§ Data for the task:
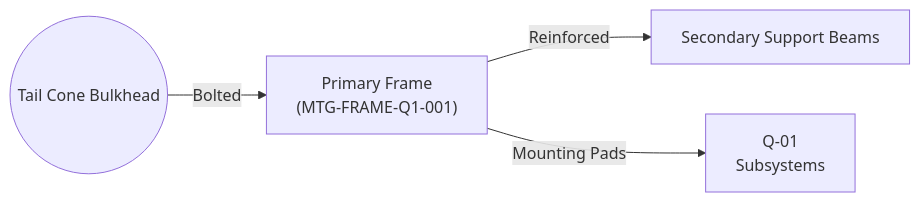
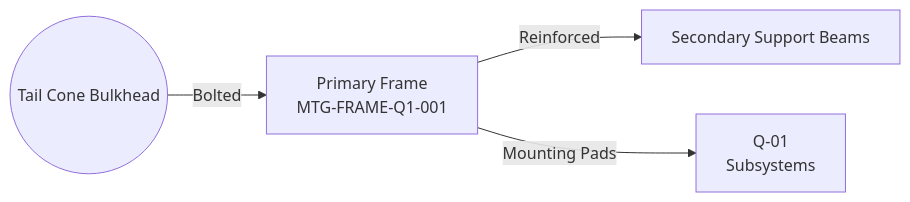
One commit to Robbbo-T/Ampel360XWLRGA changed diagram 28 of 30 in FTC-71-00 QPS.md. Above: the diagram before and after it, drawn with Mermaid.

Commit message:
Update FTC-71-00 QPS.md

````diff
--- a/FTC-71-00 QPS.md
+++ b/FTC-71-00 QPS.md
@@ -4593,11 +4593,11 @@
 ```mermaid
 flowchart LR
     A((Tail Cone Bulkhead))
-    B["Primary Frame<br>(MTG-FRAME-Q1-001)"]
+    B["Primary Frame<br> MTG-FRAME-Q1-001"]
     C["Secondary Support Beams"]
     D["Q-01<br>Subsystems"]
 
     A --Bolted--> B
     B --Reinforced--> C
     B --Mounting Pads--> D
 ```
````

§ Problem: Return only the number of lines in the listing that contain the word "Primary".

§ Answer to the problem: 2